Tuesday, December 11, 2012
The eighteenth meeting of the Conference of the Parties (COP) to the United Nations Framework Convention on Climate Change (UNFCCC) was uneventful; nations primarily reiterated a general intent to negotiate post-Kyoto emissions reduction obligations at the next meeting. There was no major breakthrough in the earlier positions of major emitters; they merely agree to pursue new directions in future negotiations.
Nevertheless, one important development occured at the Doha meeting. The COP adopted a report, "Approaches to address loss and damage associated with climate change impacts in developing countries that are particularly vulnerable to the adverse effects of climate change to enhance adaptive capacity." [The Loss and Damage Report or the Report].

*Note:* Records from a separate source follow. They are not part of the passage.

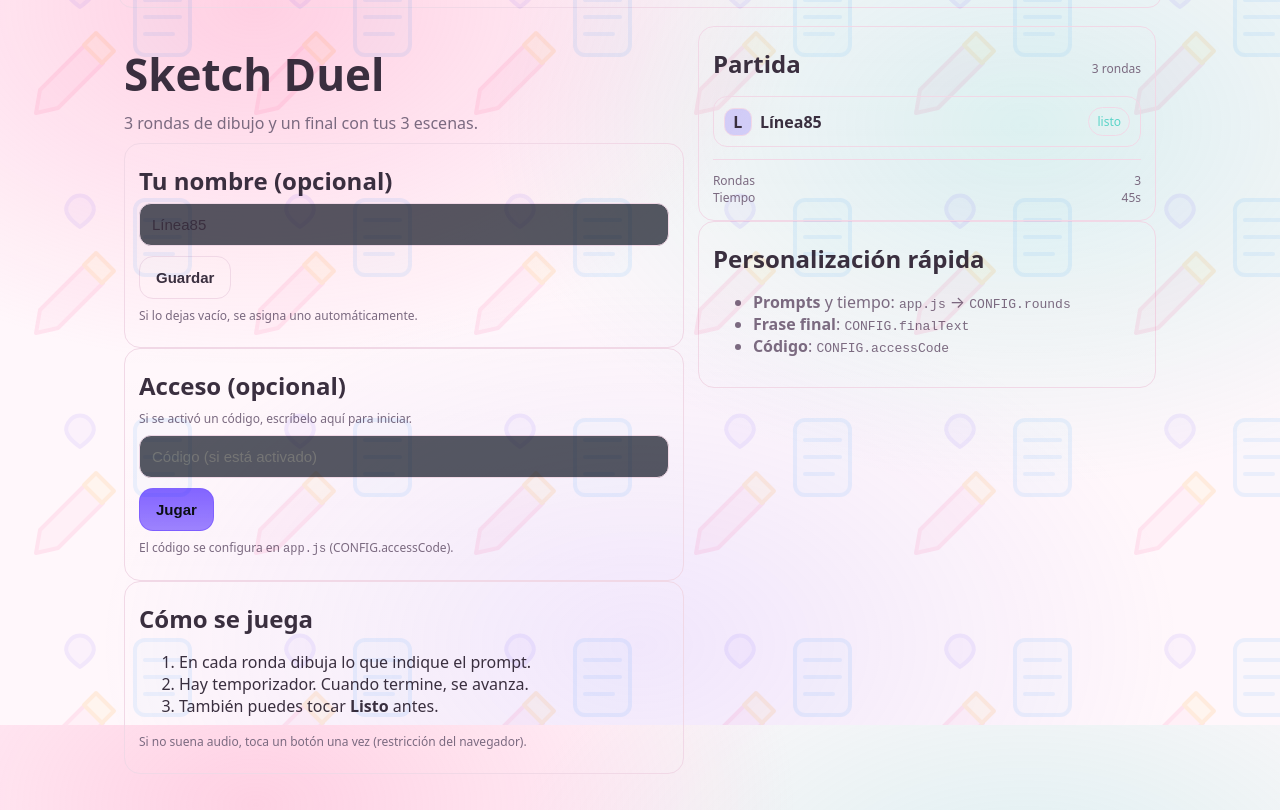
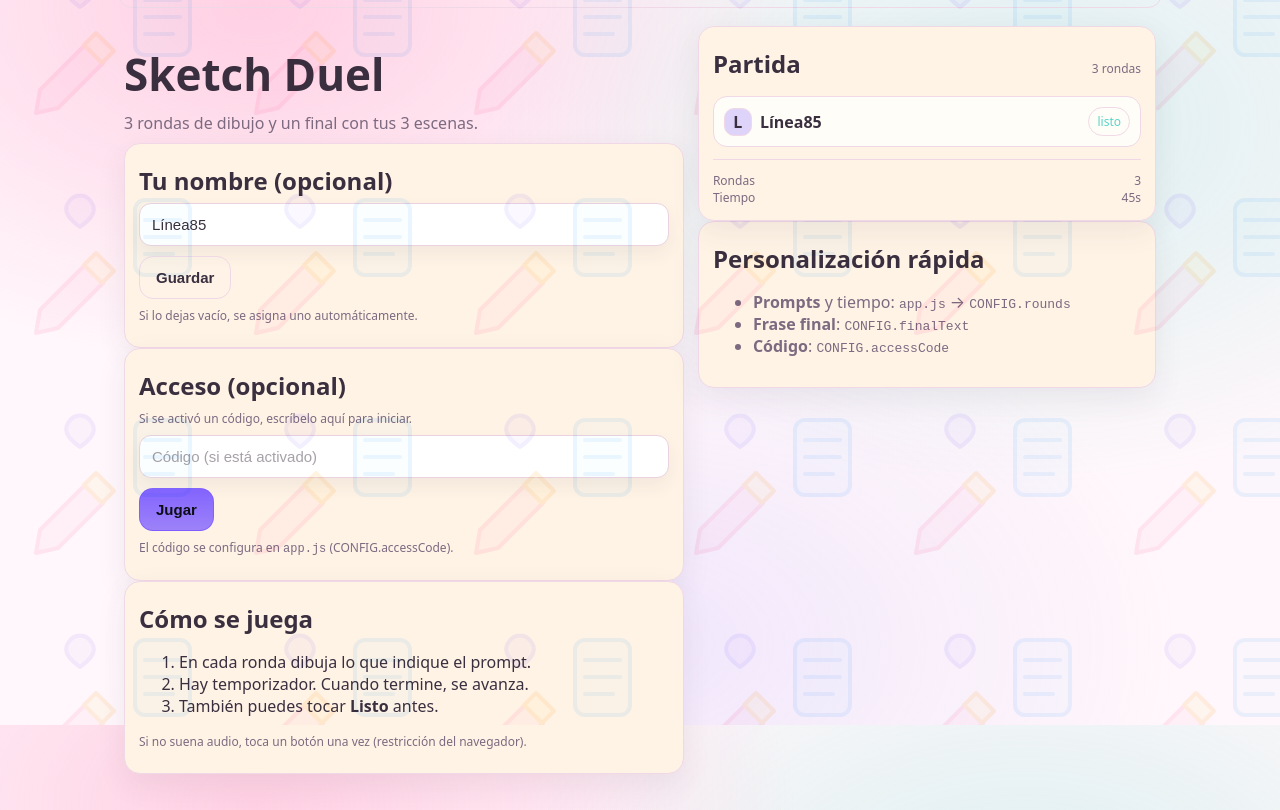
Before and after one commit to juacoco/dibujaton-de-historias, a plain HTML site: page index.html in a window 1280 px wide. Shown: the part 75-885 px from the top of the page. Drawn offline with Linux system fonts and the light colour scheme.

Commit message:
styles.css

```diff
--- a/styles.css
+++ b/styles.css
@@ -50,10 +50,11 @@ p{ line-height:1.45; margin: 8px 0; }
 .tiny{ font-size: 12px; }
 
 .card{
-  border:1px solid var(--line);
-  background: linear-gradient(180deg, rgba(255,255,255,.05), rgba(255,255,255,.02));
+  border: 1px solid var(--line);
+  background: #fff3e6;               /* crema (opaco) */
   border-radius: 16px;
   padding: 14px;
+  box-shadow: 0 10px 30px rgba(58,47,63,.08);  /* suave, cute */
 }
 
 .primary, .ghost{
@@ -85,15 +86,24 @@ p{ line-height:1.45; margin: 8px 0; }
 
 .input{
   width: 100%;
-  background: rgba(15,20,34,.7);
-  border: 1px solid var(--line);
+  background: #ffffff;               /* blanco sólido */
+  border: 1px solid #ead2df;
   color: var(--text);
   border-radius: 12px;
   padding: 12px 12px;
   font-size: 15px;
   outline: none;
+  box-shadow: 0 8px 18px rgba(58,47,63,.06);
 }
-.input:focus{ border-color: rgba(124,92,255,.7); box-shadow: 0 0 0 3px rgba(124,92,255,.18); }
+
+.input::placeholder{
+  color: rgba(58,47,63,.45);
+}
+
+.input:focus{
+  border-color: rgba(255,134,183,.85);
+  box-shadow: 0 0 0 4px rgba(255,134,183,.18), 0 10px 22px rgba(58,47,63,.07);
+}.input:focus{ border-color: rgba(124,92,255,.7); box-shadow: 0 0 0 3px rgba(124,92,255,.18); }
 
 .row{ display:flex; gap:10px; align-items:center; flex-wrap: wrap; }
 .row.between{ justify-content:space-between; }
@@ -111,7 +121,7 @@ p{ line-height:1.45; margin: 8px 0; }
   padding: 10px 10px;
   border: 1px solid var(--line);
   border-radius: 14px;
-  background: rgba(255,255,255,.03);
+  background: #fffdf8;   /* crema muy clarita */
 }
 .badge{ display:inline-flex; align-items:center; gap: 8px; font-weight: 900; }
 .avatar{
```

To date both UNFCCC and the Kyoto Protocol have focused on mitigation and adaptation. With respect to both actions, developed countries undertook financial responsibility to help particularly vulnerable developing countries. Since the COP meeting in Copenhagen, the focus on providing accelerated funding for both efforts increased; a new Green Climate Fund was established; the focus on adaptation funding increased. The Loss and Damage Report goes a step further and adds a new dimension to ongoing climate treaty negotiations. It provides a framework for discussing and negotiating loss and damage suffered by developing countries because of climate change, including non-economic loss. Some such loss or risks identified include climate-induced shifts in migration patterns, displacement of people, and other special vulnerabilities. The Report sets an agenda for the secretariat to organize an expert meeting and prepare a technical paper on the non-economic losses.

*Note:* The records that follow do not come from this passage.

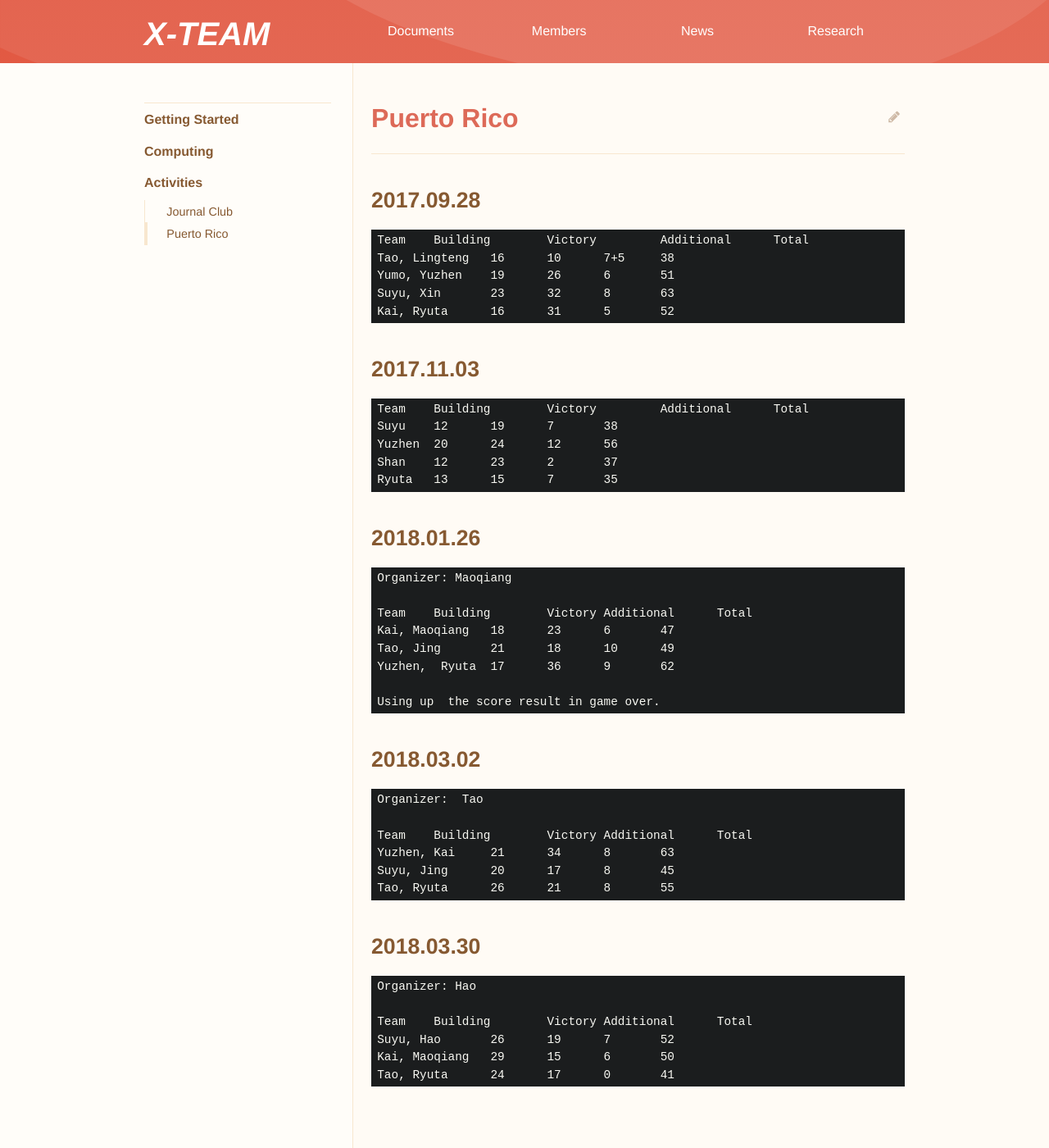
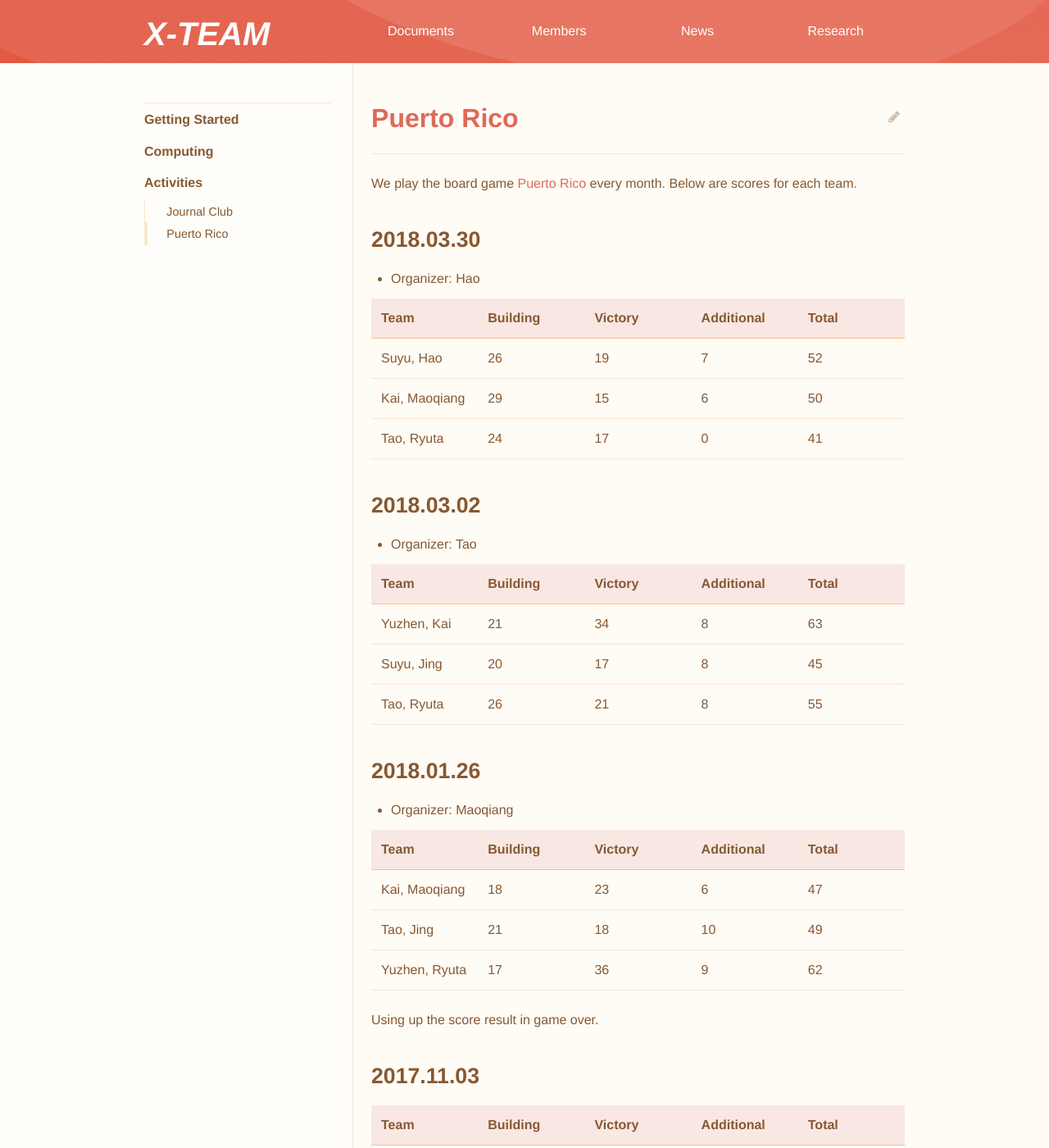
Before and after one commit to dt-np/xteam, a Jekyll site: the page built from _docs/puertorico.md, in a window 1280 px wide and 1400 px high. Shown: the whole window at 82% size. Built offline with Jekyll 4.4.1, drawn with Linux system fonts in a browser that asks for light colours; some of the changed text lies outside the part shown.

Commit message:
Fix typos

```diff
--- a/_docs/puertorico.md
+++ b/_docs/puertorico.md
@@ -2,52 +2,60 @@
 title: Puerto Rico
 ---
 
+We play the board game [Puerto Rico][1] every month. Below are scores for each team.
 
-## 2017.09.28
+## 2018.03.30
 
-	Team	Building 	Victory 	Additional	Total
-	Tao, Lingteng	16	10	7+5	38
-	Yumo, Yuzhen	19	26	6	51
-	Suyu, Xin	23	32	8	63
-	Kai, Ryuta	16	31	5	52
+* Organizer: Hao
 
-
-
-## 2017.11.03
-
-	Team	Building 	Victory 	Additional	Total
-	Suyu	12	19	7	38
-	Yuzhen	20	24	12	56
-	Shan	12	23	2	37
-	Ryuta	13	15	7	35
-
-## 2018.01.26
-
-	Organizer: Maoqiang
-
-	Team	Building	Victory	Additional 	Total
-	Kai, Maoqiang	18	23	6	47
-	Tao, Jing	21	18	10	49
-	Yuzhen,  Ryuta 	17	36	9	62
-
-	Using up  the score result in game over.
+| Team          | Building | Victory | Additional | Total |
+| ------------- | -------- | ------- | ---------- | ----- |
+| Suyu, Hao     | 26       | 19      | 7          | 52    |
+| Kai, Maoqiang | 29       | 15      | 6          | 50    |
+| Tao, Ryuta    | 24       | 17      | 0          | 41    |
 
 
 ## 2018.03.02
 
-	Organizer:  Tao
+* Organizer:  Tao
 
-	Team	Building	Victory	Additional	Total
-	Yuzhen, Kai	21	34	8	63
-	Suyu, Jing	20	17	8	45
-	Tao, Ryuta	26	21	8	55
+| Team        | Building | Victory | Additional | Total |
+| ----------- | -------- | ------- | ---------- | ----- |
+| Yuzhen, Kai | 21       | 34      | 8          | 63    |
+| Suyu, Jing  | 20       | 17      | 8          | 45    |
+| Tao, Ryuta  | 26       | 21      | 8          | 55    |
 
 
-## 2018.03.30
+## 2018.01.26
 
-    Organizer: Hao
+* Organizer: Maoqiang
 
-	Team	Building 	Victory	Additional	Total
-	Suyu, Hao	26	19	7	52
-	Kai, Maoqiang	29	15	6	50
-	Tao, Ryuta	24	17	0	41
+| Team           | Building | Victory | Additional | Total |
+| -------------- | -------- | ------- | ---------- | ----- |
+| Kai, Maoqiang  | 18       | 23      | 6          | 47    |
+| Tao, Jing      | 21       | 18      | 10         | 49    |
+| Yuzhen,  Ryuta | 17       | 36      | 9          | 62    |
+
+Using up  the score result in game over.
+
+## 2017.11.03
+
+| Team   | Building | Victory | Additional | Total |
+| ------ | -------- | ------- | ---------- | ----- |
+| Suyu   | 12       | 19      | 7          | 38    |
+| Yuzhen | 20       | 24      | 12         | 56    |
+| Shan   | 12       | 23      | 2          | 37    |
+| Ryuta  | 13       | 15      | 7          | 35    |
+
+
+## 2017.09.28
+
+| Team          | Building | Victory | Additional | Total |
+| ------------- | -------- | ------- | ---------- | ----- |
+| Tao, Lingteng | 16       | 10      | 7+5        | 38    |
+| Yumo, Yuzhen  | 19       | 26      | 6          | 51    |
+| Suyu, Xin     | 23       | 32      | 8          | 63    |
+| Kai, Ryuta    | 16       | 31      | 5          | 52    |
+
+
+[1]: https://en.wikipedia.org/wiki/Puerto_Rico_%28board_game%29
```
Also changed, not shown: _docs/comp/git.md (+30 -18 lines), _docs/comp/mac.md (+5 -2 lines).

This is an important development, because it is an implicit acknowledgment that climate change will have serious non-economic consequences, particularly on special populations. It also begs a question that has been pushed to the background in the midst of concerns about the economic implications of climate change—how to value the invaluable? Loss of home, for instance. Of course, the Report recognizes this crucial question, but disappointingly subjects any progress on the issue to the availability of financing. Nevertheless, it is an important step in the correct direction, one that essentially should lead us to think—how exactly should we value climate mitigation efforts?